> _WHAT YOU WILL DO_: Repeat the records below exactly, leaving out any pictures.

DATA IN THIS EXERCISE: Begin

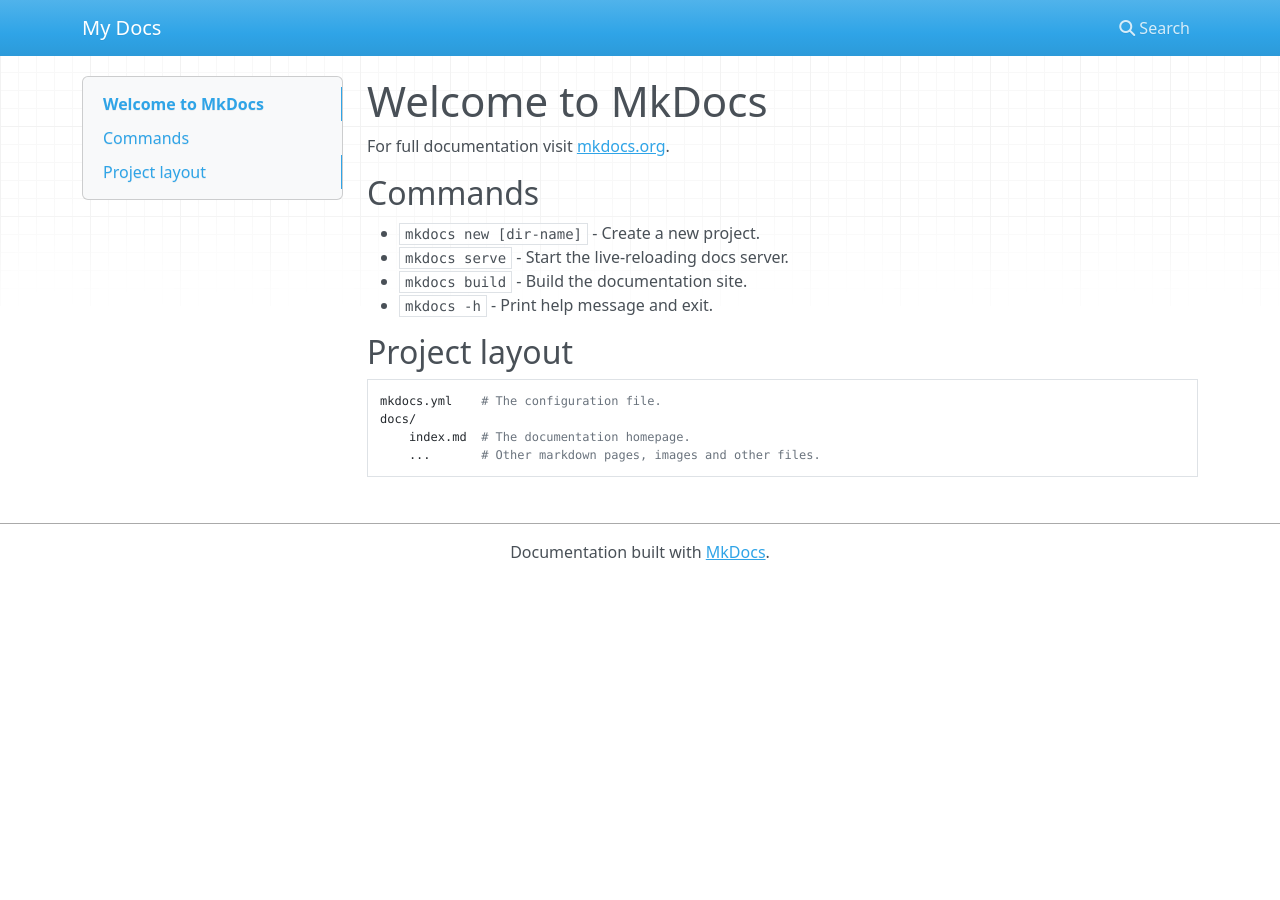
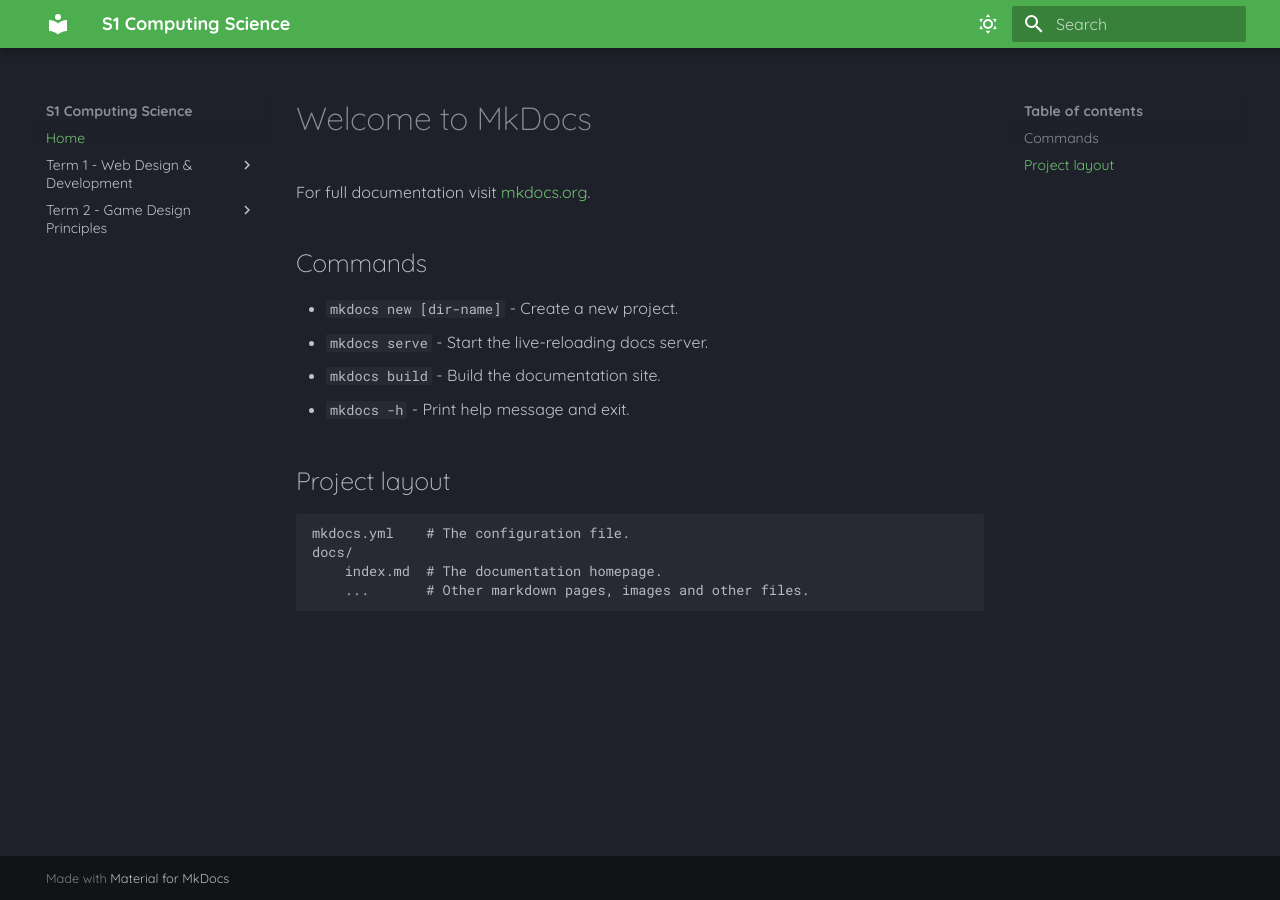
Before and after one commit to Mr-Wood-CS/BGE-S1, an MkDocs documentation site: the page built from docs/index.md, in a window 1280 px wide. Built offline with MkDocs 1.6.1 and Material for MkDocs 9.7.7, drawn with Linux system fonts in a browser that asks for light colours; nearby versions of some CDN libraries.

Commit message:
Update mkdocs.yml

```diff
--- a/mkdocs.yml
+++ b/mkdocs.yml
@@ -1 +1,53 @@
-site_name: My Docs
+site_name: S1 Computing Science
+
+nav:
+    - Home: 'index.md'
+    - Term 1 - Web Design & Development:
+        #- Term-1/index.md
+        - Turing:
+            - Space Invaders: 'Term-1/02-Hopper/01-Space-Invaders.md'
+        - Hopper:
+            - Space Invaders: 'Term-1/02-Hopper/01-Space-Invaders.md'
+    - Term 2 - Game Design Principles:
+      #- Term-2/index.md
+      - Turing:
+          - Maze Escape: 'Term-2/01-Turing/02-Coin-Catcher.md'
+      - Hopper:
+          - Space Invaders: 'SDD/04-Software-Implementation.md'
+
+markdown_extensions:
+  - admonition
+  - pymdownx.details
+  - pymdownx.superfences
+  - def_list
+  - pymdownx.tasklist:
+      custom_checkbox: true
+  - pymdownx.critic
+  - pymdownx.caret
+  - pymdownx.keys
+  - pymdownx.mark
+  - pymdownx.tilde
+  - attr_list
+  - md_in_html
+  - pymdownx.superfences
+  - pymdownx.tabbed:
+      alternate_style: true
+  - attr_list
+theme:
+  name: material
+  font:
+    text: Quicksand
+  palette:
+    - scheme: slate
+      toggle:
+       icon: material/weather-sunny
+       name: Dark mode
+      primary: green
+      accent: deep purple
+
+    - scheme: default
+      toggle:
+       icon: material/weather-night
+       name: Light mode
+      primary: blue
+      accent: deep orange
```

DATA IN THIS EXERCISE: End

> _FINISHED EXERCISE_:
Before and after one commit to Mr-Wood-CS/BGE-S1, an MkDocs documentation site: the page built from docs/index.md, in a window 1280 px wide. Built offline with MkDocs 1.6.1 and Material for MkDocs 9.7.7, drawn with Linux system fonts in a browser that asks for light colours; nearby versions of some CDN libraries.

Commit message:
Update mkdocs.yml

```diff
--- a/mkdocs.yml
+++ b/mkdocs.yml
@@ -1 +1,53 @@
-site_name: My Docs
+site_name: S1 Computing Science
+
+nav:
+    - Home: 'index.md'
+    - Term 1 - Web Design & Development:
+        #- Term-1/index.md
+        - Turing:
+            - Space Invaders: 'Term-1/02-Hopper/01-Space-Invaders.md'
+        - Hopper:
+            - Space Invaders: 'Term-1/02-Hopper/01-Space-Invaders.md'
+    - Term 2 - Game Design Principles:
+      #- Term-2/index.md
+      - Turing:
+          - Maze Escape: 'Term-2/01-Turing/02-Coin-Catcher.md'
+      - Hopper:
+          - Space Invaders: 'SDD/04-Software-Implementation.md'
+
+markdown_extensions:
+  - admonition
+  - pymdownx.details
+  - pymdownx.superfences
+  - def_list
+  - pymdownx.tasklist:
+      custom_checkbox: true
+  - pymdownx.critic
+  - pymdownx.caret
+  - pymdownx.keys
+  - pymdownx.mark
+  - pymdownx.tilde
+  - attr_list
+  - md_in_html
+  - pymdownx.superfences
+  - pymdownx.tabbed:
+      alternate_style: true
+  - attr_list
+theme:
+  name: material
+  font:
+    text: Quicksand
+  palette:
+    - scheme: slate
+      toggle:
+       icon: material/weather-sunny
+       name: Dark mode
+      primary: green
+      accent: deep purple
+
+    - scheme: default
+      toggle:
+       icon: material/weather-night
+       name: Light mode
+      primary: blue
+      accent: deep orange
```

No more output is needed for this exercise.